Dr David Mackereth is a Christian doctor engaged as a Health and Disabilities Assessor with the Department of Work and Pensions (DWP). He challenged his dismissal, claiming he was wrongfully dismissed after refusing to use the preferred pronouns of transgender patients because of his Christian beliefs.

He offered a compromise, suggesting that he would use the person’s preferred name during a consultation. The Department rejected his proposal and gave him an ultimatum; fall in line or be fired.

Dr Mackereth made a claim against his dismissal that was rejected by the Employment Tribunal. The tribunal ruled that his biblical beliefs about transgenderism were not worthy of protection under the Equality Act, saying that they were:

“...incompatible with human dignity and conflict with the fundamental rights of others, specifically here, transgender individuals.”

As Christian Concern wrote:

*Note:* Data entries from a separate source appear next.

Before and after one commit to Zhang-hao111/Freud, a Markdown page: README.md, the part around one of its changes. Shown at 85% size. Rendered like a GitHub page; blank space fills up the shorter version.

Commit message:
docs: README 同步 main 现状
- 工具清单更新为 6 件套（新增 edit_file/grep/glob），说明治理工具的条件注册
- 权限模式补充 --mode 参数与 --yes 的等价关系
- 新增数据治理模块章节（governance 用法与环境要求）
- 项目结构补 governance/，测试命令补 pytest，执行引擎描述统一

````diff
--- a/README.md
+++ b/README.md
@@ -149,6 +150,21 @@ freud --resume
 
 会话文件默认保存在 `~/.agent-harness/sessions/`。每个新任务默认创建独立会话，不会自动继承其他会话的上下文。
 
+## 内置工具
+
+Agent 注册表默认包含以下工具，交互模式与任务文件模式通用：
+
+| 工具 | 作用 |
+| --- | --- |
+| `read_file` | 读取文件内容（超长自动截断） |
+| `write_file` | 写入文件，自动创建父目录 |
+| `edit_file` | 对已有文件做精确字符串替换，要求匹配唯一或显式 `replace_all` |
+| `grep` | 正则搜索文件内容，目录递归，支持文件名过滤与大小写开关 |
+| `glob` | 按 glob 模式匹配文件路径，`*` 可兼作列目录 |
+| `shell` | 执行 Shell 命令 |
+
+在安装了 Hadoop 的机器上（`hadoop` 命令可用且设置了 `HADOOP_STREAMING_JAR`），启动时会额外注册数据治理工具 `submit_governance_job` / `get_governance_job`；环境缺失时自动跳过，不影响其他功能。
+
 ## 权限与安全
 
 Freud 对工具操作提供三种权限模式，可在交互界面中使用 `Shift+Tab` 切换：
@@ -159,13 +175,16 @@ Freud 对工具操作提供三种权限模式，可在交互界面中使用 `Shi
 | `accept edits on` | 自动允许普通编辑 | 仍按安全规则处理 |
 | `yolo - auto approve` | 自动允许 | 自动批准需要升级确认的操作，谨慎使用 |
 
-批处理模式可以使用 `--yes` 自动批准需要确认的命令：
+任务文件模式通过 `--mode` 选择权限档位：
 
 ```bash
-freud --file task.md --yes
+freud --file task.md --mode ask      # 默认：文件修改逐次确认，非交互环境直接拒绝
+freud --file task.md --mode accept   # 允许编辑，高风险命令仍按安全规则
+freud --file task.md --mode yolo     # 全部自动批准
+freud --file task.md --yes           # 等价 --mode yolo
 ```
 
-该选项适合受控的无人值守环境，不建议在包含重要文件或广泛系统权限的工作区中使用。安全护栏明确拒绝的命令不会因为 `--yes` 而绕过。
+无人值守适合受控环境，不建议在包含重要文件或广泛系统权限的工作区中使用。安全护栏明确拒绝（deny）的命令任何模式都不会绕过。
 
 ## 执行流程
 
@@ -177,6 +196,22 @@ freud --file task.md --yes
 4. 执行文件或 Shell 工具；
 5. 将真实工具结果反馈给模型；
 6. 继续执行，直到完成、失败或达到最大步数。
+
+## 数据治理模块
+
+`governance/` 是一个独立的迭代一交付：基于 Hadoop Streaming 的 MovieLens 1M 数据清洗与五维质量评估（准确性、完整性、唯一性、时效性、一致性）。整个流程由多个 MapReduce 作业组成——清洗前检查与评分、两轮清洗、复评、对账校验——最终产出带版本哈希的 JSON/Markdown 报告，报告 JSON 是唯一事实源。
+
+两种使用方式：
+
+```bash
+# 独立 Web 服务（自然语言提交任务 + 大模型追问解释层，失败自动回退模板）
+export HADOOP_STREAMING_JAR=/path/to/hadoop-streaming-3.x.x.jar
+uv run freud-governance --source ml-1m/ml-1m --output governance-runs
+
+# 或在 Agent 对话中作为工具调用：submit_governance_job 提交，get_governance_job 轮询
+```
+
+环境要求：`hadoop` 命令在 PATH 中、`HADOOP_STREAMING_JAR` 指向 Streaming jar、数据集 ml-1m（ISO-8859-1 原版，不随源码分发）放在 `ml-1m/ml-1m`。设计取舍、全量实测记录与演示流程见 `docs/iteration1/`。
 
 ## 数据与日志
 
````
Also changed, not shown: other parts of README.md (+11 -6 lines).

“The ruling put Dr Mackereth’s biblical beliefs on a par with neo-Nazi beliefs and was believed to be the first time in the history of English law that a judge had ruled that free citizens must engage in compelled speech.”

Dr Mackereth appealed to the Employment Appeals Tribunal, which also dismissed his claim. However, as part of its judgement, the appeals tribunal ruled that the lower tribunal had erred in its characterisation of Dr Mackereth’s views as not being worthy of protection. It affirmed that only the most seriously harmful of views should be excluded from protection in pluralistic democratic society.

Unfortunately, Dr Mackereth’s appeal was unsuccessful because the appeal tribunal ruled that the requirement to use transgender pronouns was a necessary and proportionate limit on his free speech in order to protect transgender patients.

This was a tepid nod to the importance of religious freedoms. The tribunal acknowledged that Dr Mackereth’s Christian beliefs were worthy of protection, but then failed to protect them.

Dr Mackereth has indicated he intends to appeal the appeal tribunal’s ruling:

“My case affects everyone, not just me and Bible-believing Christians, but anyone who is concerned by compelled speech and transgender ideology being enforced on the NHS and other public services.”

Associate Professor Neil Foster has noted the significance of the ruling:

“These are important propositions which will be very helpful in protection of religious free speech, and free speech generally on “gender identity” issues, in the future.”

“Whether or not Dr Mackereth pursues a further appeal process, the decision here as to recognition of the religious beliefs as worthy of protection is a welcome one.”

Dr Mackereth’s case is important because it highlights the pressures that Australian doctors are also facing. The right to freedom of religious belief and activity is a fundamental human right as set out under the International Covenant on Civil and Political Rights. It is equal in importance with the rights to life, freedom from torture and freedom from slavery.

Religious freedom rights must not only be recognised as important, they must also be protected and proportionately balanced against other competing rights. Dr Mackereth offered a sensible compromise that respected his patients and allowed him to exercise his Christian conscience.

It remains to be seen whether on appeal a Court will recognise this sensible and compassionate approach and overturn Dr Mackereth’s dismissal.